Your answer should be every line with the word "output", copied from the data below.

══════════════════════════════

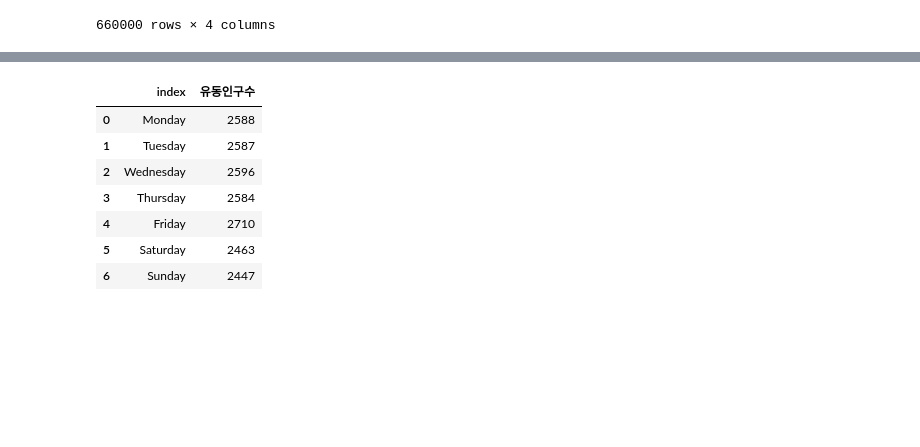
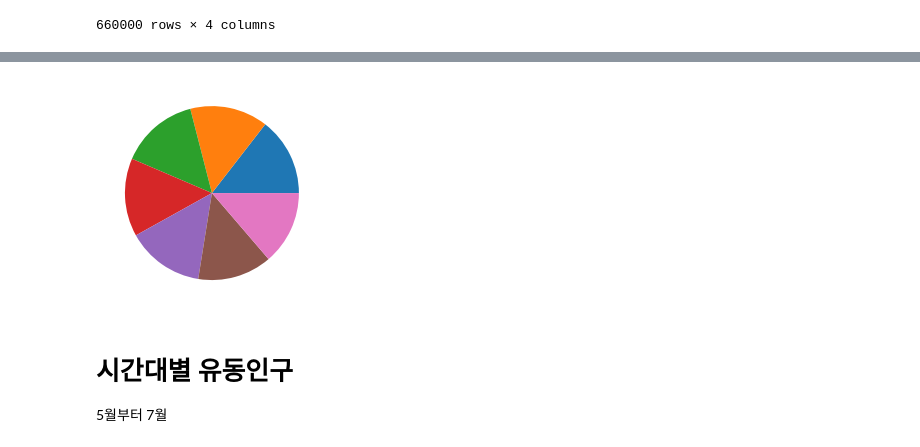
Before and after one commit to Lagom92/covid_visualize, a Jupyter notebook: note/floating_intro2.ipynb, the cells around one changed output, grey strips where cells are left out. Drawn from its saved outputs; the diff is of its cells as text; code cells hidden in the pictures; blank space fills up the shorter version.

```diff
--- a/note/floating_intro2.ipynb
+++ b/note/floating_intro2.ipynb
@@ -123,12 +125,9 @@ plt.bar(week.index, week)
-# %%
-w = week.reset_index()
-w
-# %% [output]
-|  | index | 유동인구수 |
-| 0 | Monday | 2588 |
-| 1 | Tuesday | 2587 |
-| 2 | Wednesday | 2596 |
-| 3 | Thursday | 2584 |
-| 4 | Friday | 2710 |
-| 5 | Saturday | 2463 |
-| 6 | Sunday | 2447 |
+# %%
+plt.pie(week)
+plt.show()
+# %% [output]
+[figure, added]
+# %% [markdown]
+# 시간대별 유동인구
+
+5월부터 7월
```
Also changed, not shown: parts of 17 cells of this notebook.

══════════════════════════════

Response to this task =
Before and after one commit to Lagom92/covid_visualize, a Jupyter notebook: note/floating_intro2.ipynb, the cells around one changed output, grey strips where cells are left out. Drawn from its saved outputs; the diff is of its cells as text; code cells hidden in the pictures; blank space fills up the shorter version.
-# %% [output]
+# %% [output]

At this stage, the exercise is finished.